Task item
Narrow the data below down to the lines containing "rname".

=== Input material ===

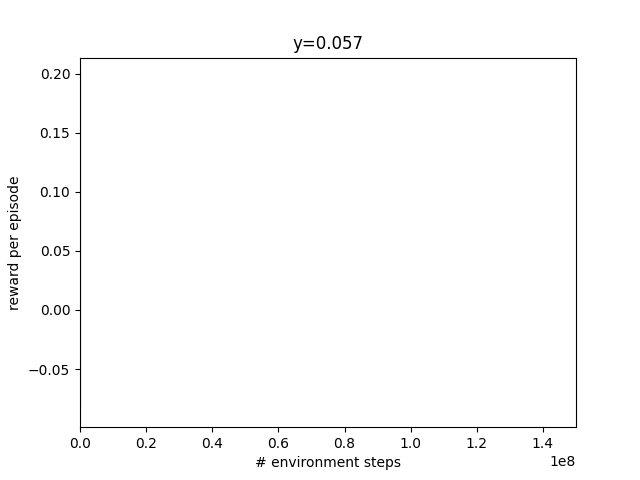
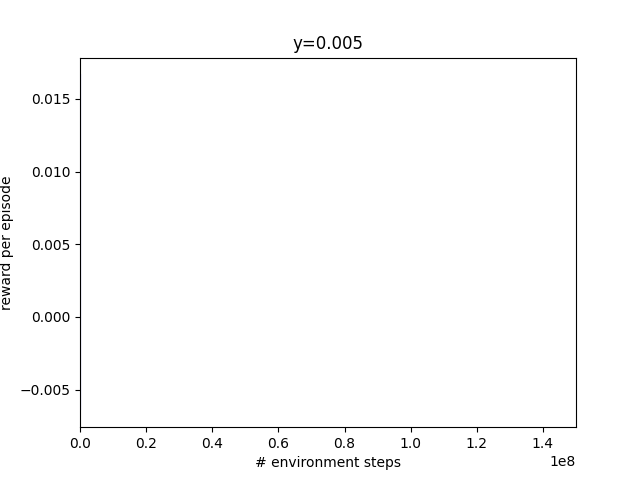
training with base line reward names

diff --git a/train_pgnd.py b/train_pgnd.py
@@ -8,7 +8,7 @@ import matplotlib.pyplot as plt
 from brax.training.agents.ppo import networks as ppo_networks
 from brax.training.agents.ppo import train as ppo
 from mujoco_playground import wrapper
-from playground.booster.config import ppo_params
+from playground.booster.config import ppo_params, baseline_reward_names
 env_cfg = joystick.default_config()
 env = joystick.Joystick()
 eval_env = joystick.Joystick()
@@ -16,6 +16,7 @@ ppo_training_params = dict(ppo_params)
 
 
 x_data, y_data, y_dataerr = [], [], []
+y_data_baseline = []
 times = [datetime.now()]
 
 def progress(num_steps, metrics):
@@ -26,6 +27,13 @@ def progress(num_steps, metrics):
   x_data.append(num_steps)
   y_data.append(metrics["eval/episode_reward"])
   y_dataerr.append(metrics["eval/episode_reward_std"])
+
+  baseline_rew = 0.0
+  for rname in baseline_reward_names:
+    name = "eval/episode_reward/" + rname
+    if name in metrics:
+      baseline_rew += metrics[name]
+  y_data_baseline.append(baseline_rew)
 
   plt.xlim([0, ppo_params["num_timesteps"] * 1.25])
   plt.xlabel("# environment steps")

diff --git a/colab_train_pd_pgnd.py b/colab_train_pd_pgnd.py
@@ -7,7 +7,7 @@ import matplotlib.pyplot as plt
 from brax.training.agents.ppo import networks as ppo_networks
 from brax.training.agents.ppo import train as ppo
 from mujoco_playground import wrapper
-from playground.booster.config import ppo_params, baseline_reward_names
+from playground.booster.config import ppo_params
 
 def make_trainfn():
     env_cfg = joystick.default_config()
@@ -16,7 +16,6 @@ def make_trainfn():
 
 
     x_data, y_data, y_dataerr = [], [], []
-    y_data_baseline = []
     times = [datetime.now()]
 
 
@@ -26,12 +25,6 @@ def make_trainfn():
         x_data.append(num_steps)
         y_data.append(metrics["eval/episode_reward"])
         y_dataerr.append(metrics["eval/episode_reward_std"])
-        baseline_rew = 0.0
-        for rname in baseline_reward_names:
-            name = "eval/episode_reward/" + rname
-            if name in metrics:
-                baseline_rew += metrics[name]
-        y_data_baseline.append(baseline_rew)
 
         plt.xlim([0, ppo_params["num_timesteps"] * 1.25])
         plt.xlabel("# environment steps")

diff --git a/playground/booster/config.py b/playground/booster/config.py
@@ -1,5 +1,39 @@
 from ml_collections import config_dict
 
+baseline_reward_names = [
+    # Tracking related rewards.
+    "tracking_lin_vel",
+    "tracking_ang_vel",
+    # Base related rewards.
+    "lin_vel_z",
+    "ang_vel_xy",
+    "orientation",
+    "base_height",
+    # Energy related rewards.
+    "torques",
+    "action_rate",
+    "energy",
+    "dof_acc",
+    "dof_vel",
+    # Feet related rewards.
+    "feet_clearance",
+    "feet_air_time",
+    "feet_slip",
+    "feet_height",
+    "feet_phase",
+    # Other rewards.
+    "stand_still",
+    "alive",
+    "termination",
+    # Pose related rewards.
+    "joint_deviation_knee",
+    "joint_deviation_hip",
+    "dof_pos_limits",
+    "pose",
+    "feet_distance",
+    "collision",
+]
+
 ppo_params = config_dict.create(
       num_timesteps=100_000_000,
       num_evals=10,

diff --git a/playground/booster/joystick.py b/playground/booster/joystick.py
@@ -62,10 +62,10 @@ def default_config() -> config_dict.ConfigDict:
               base_height=0.0,
               # Energy related rewards.
               torques=0.0,
-              action_rate=-0.005,
+              action_rate=-0.001,
               energy=0.0,
-              dof_acc=0.0,
-              dof_vel=0.0,
+              dof_acc=-5e-7,
+              dof_vel=-5e-5,
               # Feet related rewards.
               feet_clearance=0.0,
               feet_air_time=2.0,
@@ -75,7 +75,7 @@ def default_config() -> config_dict.ConfigDict:
               # Other rewards.
               stand_still=0.0,
               alive=0.25,
-              termination=0.0,
+              termination=-100.0,
               # Pose related rewards.
               joint_deviation_knee=-0.1,
               joint_deviation_hip=-0.1,

diff --git a/lowctrl/ft_ref.py b/lowctrl/ft_ref.py
@@ -173,16 +173,16 @@ def ctrl2components(data, act, ids):
     vel_limit = jnp.ones_like(tau_limits) * 10.0
     qvel = data.qvel[ids["joint_vel_ids"]][6:]
     tau_naive = tau_limits * torque_logit
-    #spd_fac = jnp.clip(jnp.abs(qvel), 0.0, vel_limit) / vel_limit
-    #sign = jnp.where(qvel * torque_logit >= 0, 1.0, 0.0)
-    #tau = tau_naive * (1.0 - spd_fac * sign)
+    spd_fac = jnp.clip(jnp.abs(qvel), 0.0, vel_limit) / vel_limit
+    sign = jnp.where(qvel * torque_logit >= 0, 1.0, 0.0)
+    tau = tau_naive * (1.0 - spd_fac * sign)
 
     outputs = {
         "des_pos": des_pos,
         "des_com_vel": des_com_vel,
         "des_com_angvel": des_angvel,
         "w": w,
-        "torque": tau_naive
+        "torque": tau
     }
     return outputs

===

Result below
+  for rname in baseline_reward_names:
+    name = "eval/episode_reward/" + rname
-        for rname in baseline_reward_names:
-            name = "eval/episode_reward/" + rname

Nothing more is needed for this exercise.